Style is everything. It’s one of the first things that people notice about you when they see and meet you for the first time. Everyone has a personal style. For some it may be more laid back and casual. While others it may be more suit and tie dressed to impress. Whatever your style is, you make it your own and it reflects you. With a few helpful tips, it’s easy to figure out how to develop your own look.
An Eye for Style
Finding your personal style can be intimidating for some. There are so many different styles and what’s key is determining what you like. One of the easiest ways to develop your style is to observe stylish people around you. It may be an athlete, musical artist or celebrity; style inspiration is everywhere. Maybe someone with a similar body build or physical characteristics like yours. After you determine what you like, try to recreate their style.
Wear what feels comfortable and genuine to you. While you can definitely develop style inspiration from others, make their look your own. Don’t try to “look like someone else.” What works for one person may or may not work for you. It’s important to wear what feel natural to you or you’ll feel insecure. People will notice not only through physical appearance, but through your body language.
When shopping, one way to know that something is “your style” is you will love it. If you have doubt when purchasing items, chances are it’s not your style or the fit may be off. This means you probably won’t wear it. My philosophy is, if you don’t love it don’t buy to avoid a closet full of clothing with the tags still attached.
Find what compliments you. Know what your best body assets are and accentuate them. Steer away from clothing and fabrics that will not compliment your physique. Wear what enhances your complexion. If you have a warmer skin tone, colors with yellow undertones will compliment you well. If you have a cool skin tone, blue undertones will have the same effect accenting the skin. Find what works best for you.
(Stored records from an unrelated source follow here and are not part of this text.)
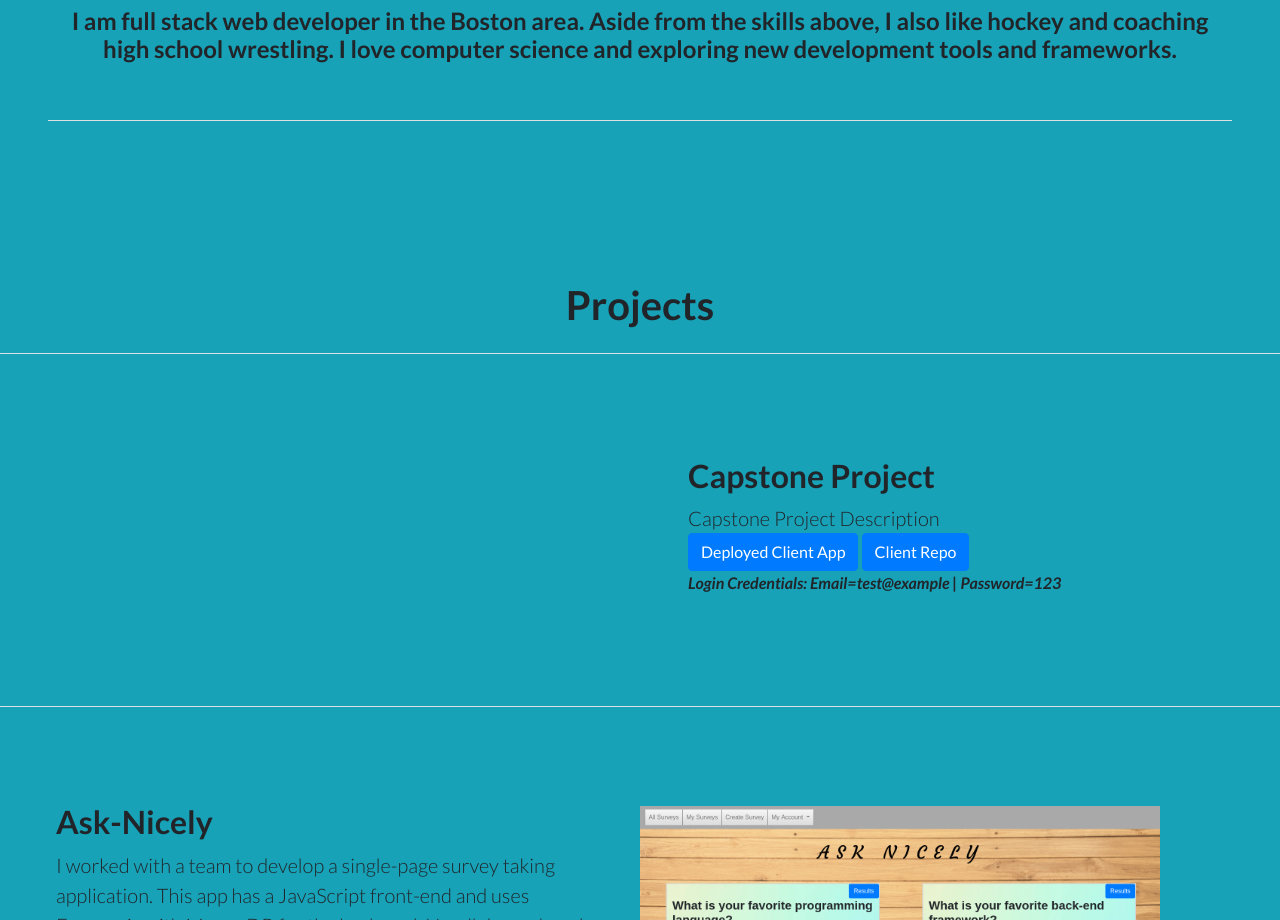
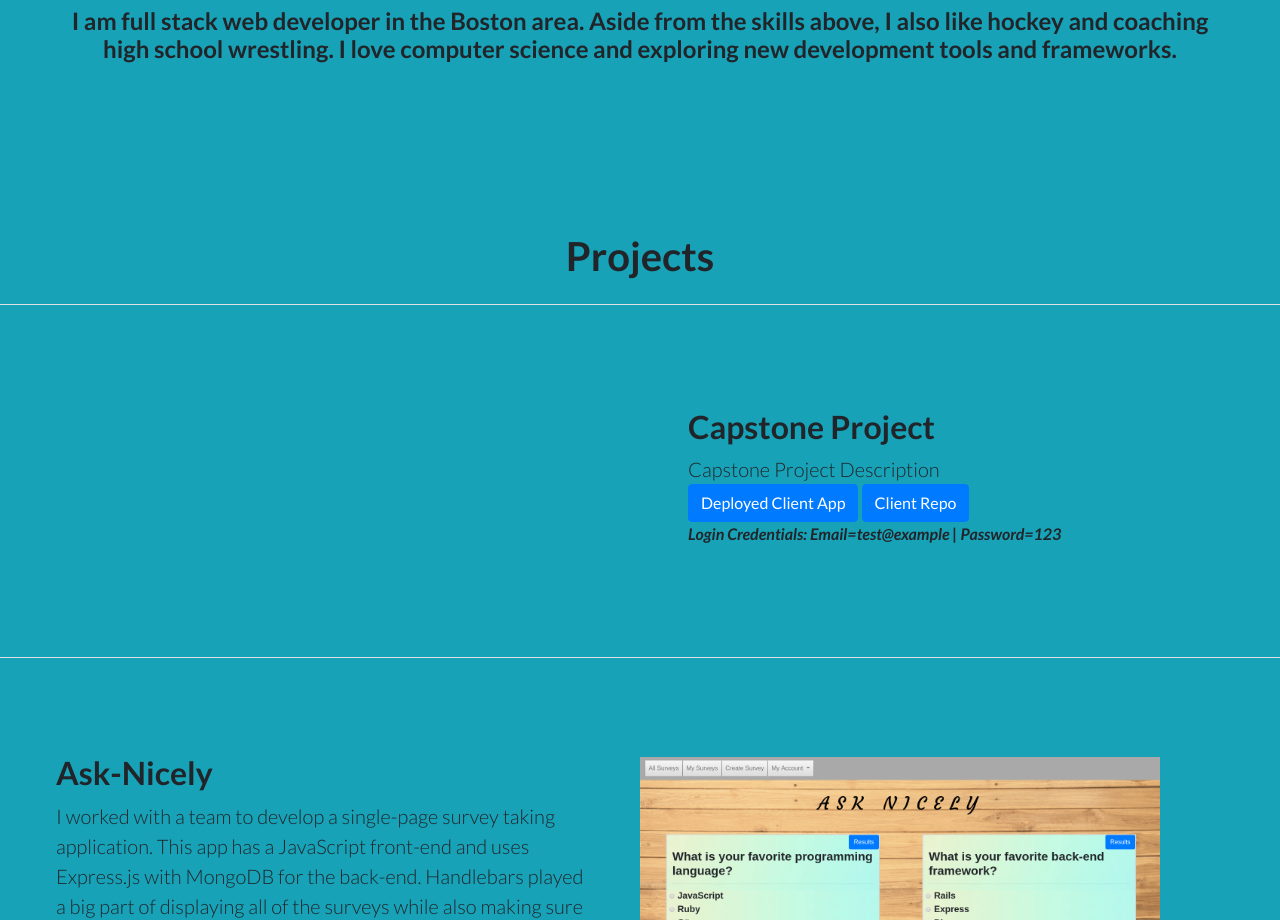
Before and after one commit to ghood97/ghood97.github.io, a website: page index.html in a window 1280 px wide. Shown: the part 1640-2560 px from the top of the page. Drawn offline with Linux system fonts and the light colour scheme.

```diff
--- a/index.html
+++ b/index.html
@@ -157,7 +157,7 @@
         </div>
         <h4 class="mx-auto col-12 text-center">I am full stack web developer in the Boston area. Aside from the skills above, I also like hockey and coaching high school wrestling. I love computer science and exploring new development tools and frameworks.</h4>
       </div>
-      <div class="border-top mt-0 mb-5"></div>
+      <!-- <div class="border-top mt-0 mb-5"></div> -->
     </div>
   </section>
 
```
You only have one opportunity to make a first impression, so it’s important to make it count.